public interface ServiceUpdateUIListener {

public void updateUI(Hashtable<String, Hashtable<String, String>> data);

}//end interface ServiceUpdateUIListener

The listener is pretty straighforward. If you want to implement this listener interface in GUI code, so that updates that you get are then drawn to the screen/Activity, then you have to wrap the code in UIThreadUtilities.runInUIThread(), here’s an example:

  MyService.setUpdateListener(new ServiceUpdateUIListener() {
    public void updateUI(final Hashtable<String, Hashtable<String, String>> newData) {
      // make sure this runs in the UI thread... since it's messing with views...
          new Runnable() {
            public void run() {
              if (newData.size() == _data.size()) {
                if (newData.keySet().equals(_data.keySet())) return;

                                      "Data updated");

              // update the saved weather data

              // tell the view to refresh since the model changed.

Notes on this code:

  1. A Runnable implementation is created and passed to runOnUIThread to make sure that the code in it’s run() method is executed in the UI thread.
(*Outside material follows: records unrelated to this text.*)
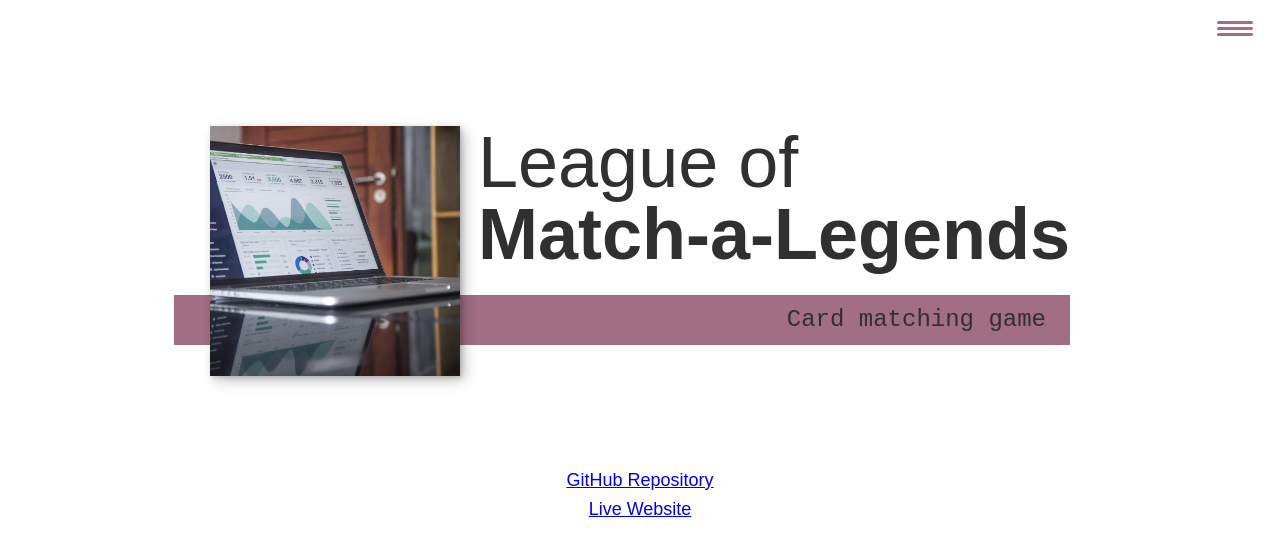
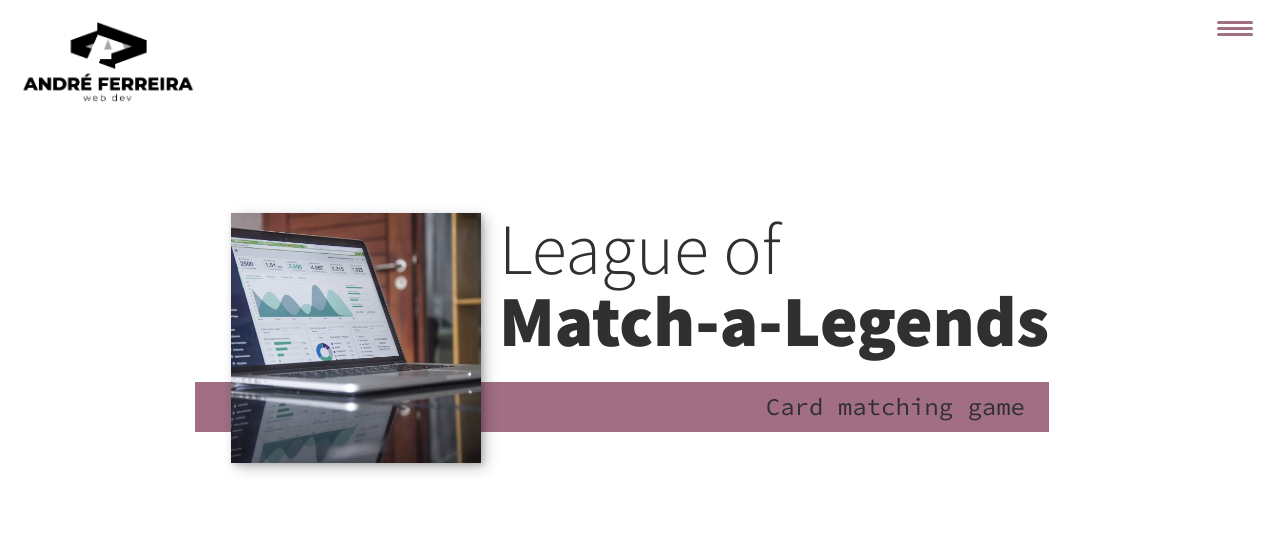
Before and after one commit to andrerafaelf/andrerfferreira-portfolio, a plain HTML site: page portfolio-item.html in a window 1280 px wide. Shown: the top 539 px of the page. Drawn offline with nearby package versions, Linux system fonts and the light colour scheme.

Commit message:
Fixed CSS bug in portfolio items page

```diff
--- a/portfolio-item.html
+++ b/portfolio-item.html
@@ -2,25 +2,24 @@
 <html lang="en">
 
 <head>
-    <link rel="stylesheet" href="https://cdnjs.cloudflare.com/ajax/libs/normalize/8.0.1/normalize.css">
     <meta charset="UTF-8">
+    <meta http-equiv="X-UA-Compatible" content="IE=edge">
     <meta name="viewport" content="width=device-width, initial-scale=1.0">
     <title>André Ferreira | Full Stack Web Dev</title>
     <link rel="stylesheet" href="https://cdnjs.cloudflare.com/ajax/libs/normalize/7.0.0/normalize.min.css">
-    <link rel="stylesheet" href="https://cdnjs.cloudflare.com/ajax/libs/font-awesome/5.11.2/css/all.css"
-        integrity="sha256-46qynGAkLSFpVbEBog43gvNhfrOj+BmwXdxFgVK/Kvc=" crossorigin="anonymous" />
+    <link rel="stylesheet" href="https://use.fontawesome.com/releases/v5.15.4/css/all.css"
+        integrity="sha384-DyZ88mC6Up2uqS4h/KRgHuoeGwBcD4Ng9SiP4dIRy0EXTlnuz47vAwmeGwVChigm" crossorigin="anonymous">
+    <link rel="stylesheet" href="static/css/style.css">
 
-    <!-- Update these with your own fonts -->
-    <link href="https://fonts.googleapis.com/css?family=Lora:400,700|Roboto+Slab:400,700&display=swap" rel="stylesheet">
-
-    <link rel="stylesheet" href="static/css/style.css">
+    <link href="https://fonts.googleapis.com/css?family=Source+Code+Pro:400,900|Source+Sans+Pro:300,900&display=swap"
+        rel="stylesheet">
 
 </head>
 
 <body>
     <header>
         <div class="logo">
-            <img src="#" alt="">
+            <img src="static/media/logowebdev.png" alt="Andre Ferreira Logo">
         </div>
         <button class="nav-toggle" aria-label="toggle navigation">
             <span class="hamburger"></span>
```
Also changed, not shown: portfolio-item2.html (+7 -8 lines), portfolio-item3.html (+7 -8 lines), portfolio-item4.html (+7 -8 lines).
This is important to do, since you don’t want anything outside the UI thread making drawing updates on the UI components.
  2. The data in the newData Hashtable that’s passed to this method is downloaded and created in MyService’s background Timer thread… that’s the extent to what can be done in a background thread…. at this point the data must be visually rendered, which is why it’s done on the UI Thread.

Service consumption

The code so far has shown you how to create a service, and hook it up to UI elements in your project. However, you have to start the service and stop it in your main Activity, so that all sub Activities will have access to the service. To start/stop the service, before you use it, you must:

  • To start : create an intent to start the service (not using IPC bind/unbind) in activity that uses the service
  • To stop : create an intent to stop the service, in activity that uses the service.

Here’s code examples to do this:

public class MainActivity extends SimpleActivity {
/** Called when the activity is first created. */
public void onCreate(Bundle icicle) {
  try {

    // setup and start MyService
      Intent svc = new Intent(this, MyService.class);
      startService(svc, Bundle.EMPTY);

  catch (Exception e) {
    Log.e(Global.TAG, "ui creation problem", e);


@Override protected void onDestroy() {

  // stop MyService
    Intent svc = new Intent(this, MyService.class);